Kaytie Ravega Shares Insight About Legal Interpretation of Indiana Abortion Law in Article by The Republic
Quarles & Brady partner Kaytie Ravega, an Indianapolis-based member of the firm’s Health & Life Sciences Practice Group, provided perspective on the potential implications of Indiana’s abortion law for an article in The Republic.
The article addressed efforts by local health care providers to assess what the state’s near-total abortion ban, which now will take effect in the wake of the U.S. Supreme Court’s decision overturning Roe v. Wade, means for the abortion care they can provide to patients. Ravega explained that the state law includes some vague language that makes it difficult to pinpoint the associated legal implications.
An excerpt from the article:

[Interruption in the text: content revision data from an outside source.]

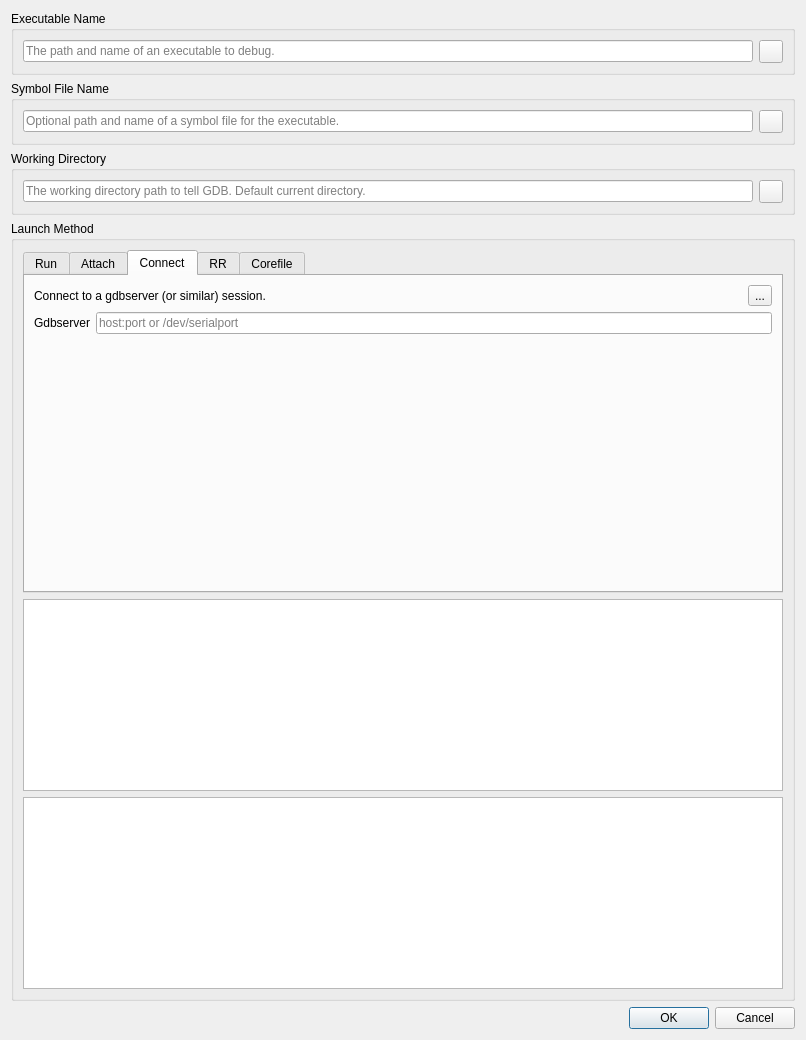
Before: the Qt Designer form src/SeerDebugDialog.ui in epasveer/seer, drawn with Qt 5.
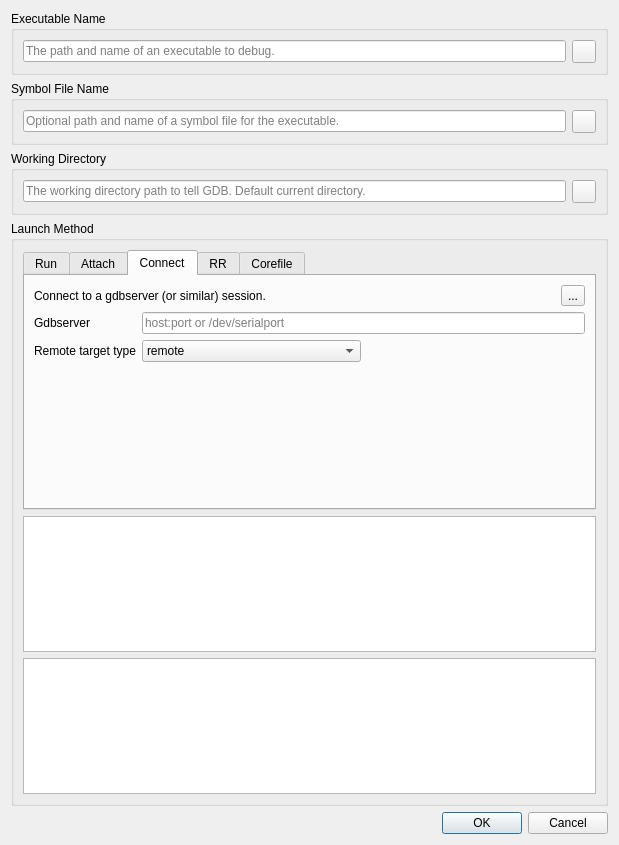
After: the same form once the commit is applied. The open tabs and pages were chosen to show the change. Icons and pictures are not drawn.

Commit message: Add remote target type to connect method (remote or extended-remote).

Diff of the .ui file:
```diff
--- a/src/SeerDebugDialog.ui
+++ b/src/SeerDebugDialog.ui
@@ -6,8 +6,8 @@
    <rect>
     <x>0</x>
     <y>0</y>
-    <width>806</width>
-    <height>1040</height>
+    <width>619</width>
+    <height>845</height>
    </rect>
   </property>
   <property name="windowTitle">
@@ -593,10 +593,8 @@
          <attribute name="title">
           <string>Connect</string>
          </attribute>
-         <layout class="QGridLayout" name="gridLayout_10">
-          <item row="0" column="0">
-           <layout class="QGridLayout" name="gridLayout_5">
-            <item row="0" column="0" colspan="2">
+         <layout class="QVBoxLayout" name="verticalLayout_4">
+          <item>
              <layout class="QHBoxLayout" name="horizontalLayout_6">
               <item>
                <widget class="QLabel" name="label_2">
@@ -634,29 +632,16 @@
               </item>
              </layout>
             </item>
-            <item row="2" column="1">
-             <spacer name="verticalSpacer">
-              <property name="orientation">
-               <enum>Qt::Vertical</enum>
-              </property>
-              <property name="sizeHint" stdset="0">
-               <size>
-                <width>20</width>
-                <height>40</height>
-               </size>
-              </property>
-             </spacer>
-            </item>
-            <item row="1" column="0" colspan="2">
-             <layout class="QHBoxLayout" name="horizontalLayout_2">
               <item>
+           <layout class="QGridLayout" name="gridLayout_5">
+            <item row="0" column="0">
                <widget class="QLabel" name="connectProgramHostPortLabel">
                 <property name="text">
                  <string>Gdbserver</string>
                 </property>
                </widget>
               </item>
-              <item>
+            <item row="0" column="1" colspan="2">
                <widget class="QLineEdit" name="connectProgramHostPortLineEdit">
                 <property name="sizePolicy">
                  <sizepolicy hsizetype="Expanding" vsizetype="Fixed">
@@ -678,10 +663,67 @@
                 </property>
                </widget>
               </item>
-             </layout>
+            <item row="1" column="0">
+             <widget class="QLabel" name="connectRemoteTargetTypeLabel">
+              <property name="text">
+               <string>Remote target type</string>
+              </property>
+             </widget>
             </item>
+            <item row="1" column="1">
+             <widget class="QComboBox" name="connectRemoteTargetTypeCombo">
+              <property name="sizePolicy">
+               <sizepolicy hsizetype="MinimumExpanding" vsizetype="Fixed">
+                <horstretch>0</horstretch>
+                <verstretch>0</verstretch>
+               </sizepolicy>
+              </property>
+              <property name="toolTip">
+               <string>Select the type of remote target connection.</string>
+              </property>
+              <item>
+               <property name="text">
+                <string>remote</string>
+               </property>
+              </item>
+              <item>
+               <property name="text">
+                <string>extended-remote</string>
+               </property>
+              </item>
+             </widget>
+            </item>
+            <item row="1" column="2">
+             <spacer name="horizontalSpacer_3">
+              <property name="orientation">
+               <enum>Qt::Horizontal</enum>
+              </property>
+              <property name="sizeType">
+               <enum>QSizePolicy::Expanding</enum>
+              </property>
+              <property name="sizeHint" stdset="0">
+               <size>
+                <width>468</width>
+                <height>17</height>
+               </size>
+              </property>
+             </spacer>
+            </item>
            </layout>
           </item>
+          <item>
+           <spacer name="verticalSpacer">
+            <property name="orientation">
+             <enum>Qt::Vertical</enum>
+            </property>
+            <property name="sizeHint" stdset="0">
+             <size>
+              <width>20</width>
+              <height>151</height>
+             </size>
+            </property>
+           </spacer>
+          </item>
          </layout>
         </widget>
         <widget class="QWidget" name="rrTab">
```
Left out of the diff: 1 changed line with no effect on the pictures. Lines whose indentation alone changed are shown as unchanged. The commit also changes 14 other files.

Currently, there is no legal precedent that establishes, in the context of Indiana’s abortion ban, what constitutes several criteria listed in law’s exemptions, including “reasonable medical judgment,” “serious health risk to the pregnant woman” or “substantial and irreversible physical impairment of a major bodily function,” according to an analysis by Indianapolis law firm Quarles & Brady LLP provided to The Republic by healthcare attorney Kaytie Ravega.
Where courts draw the line on what these provisions mean would get ironed out in subsequent court challenges after the law takes effect, the law firm said. However, the legal standard will likely hinge upon the doctor’s medical judgment, though physicians “should be prepared to defend” their determinations, possibly in court.
“The general challenge in Indiana, like in many other states, is the vagueness of the law combined with the serious consequences for even unintentional errors,” according to Ravega. “In the emergency situations, for example, physicians will have to make fast decisions concerning medical necessity, remembering to document that in advance even though minutes might mean the death of their patient, while facing patients in crisis and families concerned about losing their female members, but which may ultimately also result in the physician’s arrest for providing the patient with care.”